- Exercise details
Every line in the entries that holds "config" should be identified and copied.

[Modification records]
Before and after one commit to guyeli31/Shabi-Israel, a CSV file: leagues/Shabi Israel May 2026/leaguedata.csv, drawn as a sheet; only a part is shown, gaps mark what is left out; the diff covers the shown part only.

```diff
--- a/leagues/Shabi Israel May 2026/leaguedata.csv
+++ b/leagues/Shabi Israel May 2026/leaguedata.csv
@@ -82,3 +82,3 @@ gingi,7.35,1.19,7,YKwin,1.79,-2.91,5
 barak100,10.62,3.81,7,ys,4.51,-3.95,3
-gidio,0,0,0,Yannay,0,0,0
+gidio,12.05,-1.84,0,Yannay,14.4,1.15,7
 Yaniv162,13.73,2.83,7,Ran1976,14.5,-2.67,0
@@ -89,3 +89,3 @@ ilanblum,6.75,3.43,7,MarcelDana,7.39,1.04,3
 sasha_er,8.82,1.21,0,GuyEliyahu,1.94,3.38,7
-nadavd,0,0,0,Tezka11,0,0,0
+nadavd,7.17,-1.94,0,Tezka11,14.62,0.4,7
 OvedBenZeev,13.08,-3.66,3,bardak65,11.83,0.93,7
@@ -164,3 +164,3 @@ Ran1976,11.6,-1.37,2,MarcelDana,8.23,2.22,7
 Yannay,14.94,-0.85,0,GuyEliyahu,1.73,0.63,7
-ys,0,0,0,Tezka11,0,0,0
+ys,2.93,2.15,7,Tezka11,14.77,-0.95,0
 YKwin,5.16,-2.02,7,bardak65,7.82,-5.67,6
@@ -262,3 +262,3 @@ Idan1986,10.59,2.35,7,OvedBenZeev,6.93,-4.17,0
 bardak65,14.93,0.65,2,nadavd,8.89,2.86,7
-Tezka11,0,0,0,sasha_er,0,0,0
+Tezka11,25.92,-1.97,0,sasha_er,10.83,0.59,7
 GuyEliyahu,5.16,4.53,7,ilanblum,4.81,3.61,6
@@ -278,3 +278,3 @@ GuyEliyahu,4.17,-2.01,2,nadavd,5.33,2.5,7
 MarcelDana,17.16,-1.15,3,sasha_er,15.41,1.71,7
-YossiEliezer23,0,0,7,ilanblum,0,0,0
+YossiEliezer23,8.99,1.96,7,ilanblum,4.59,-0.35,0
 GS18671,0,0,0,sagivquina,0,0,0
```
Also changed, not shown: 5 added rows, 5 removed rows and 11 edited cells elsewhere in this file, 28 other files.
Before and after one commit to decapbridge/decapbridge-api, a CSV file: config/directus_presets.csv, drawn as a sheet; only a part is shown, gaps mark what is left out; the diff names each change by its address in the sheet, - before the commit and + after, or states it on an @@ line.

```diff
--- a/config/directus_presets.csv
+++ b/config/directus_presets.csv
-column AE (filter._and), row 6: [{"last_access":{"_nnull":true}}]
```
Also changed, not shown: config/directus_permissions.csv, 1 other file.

- Solution below
Before and after one commit to decapbridge/decapbridge-api, a CSV file: config/directus_presets.csv, drawn as a sheet; only a part is shown, gaps mark what is left out; the diff names each change by its address in the sheet, - before the commit and + after, or states it on an @@ line.
--- a/config/directus_presets.csv
+++ b/config/directus_presets.csv
Also changed, not shown: config/directus_permissions.csv, 1 other file.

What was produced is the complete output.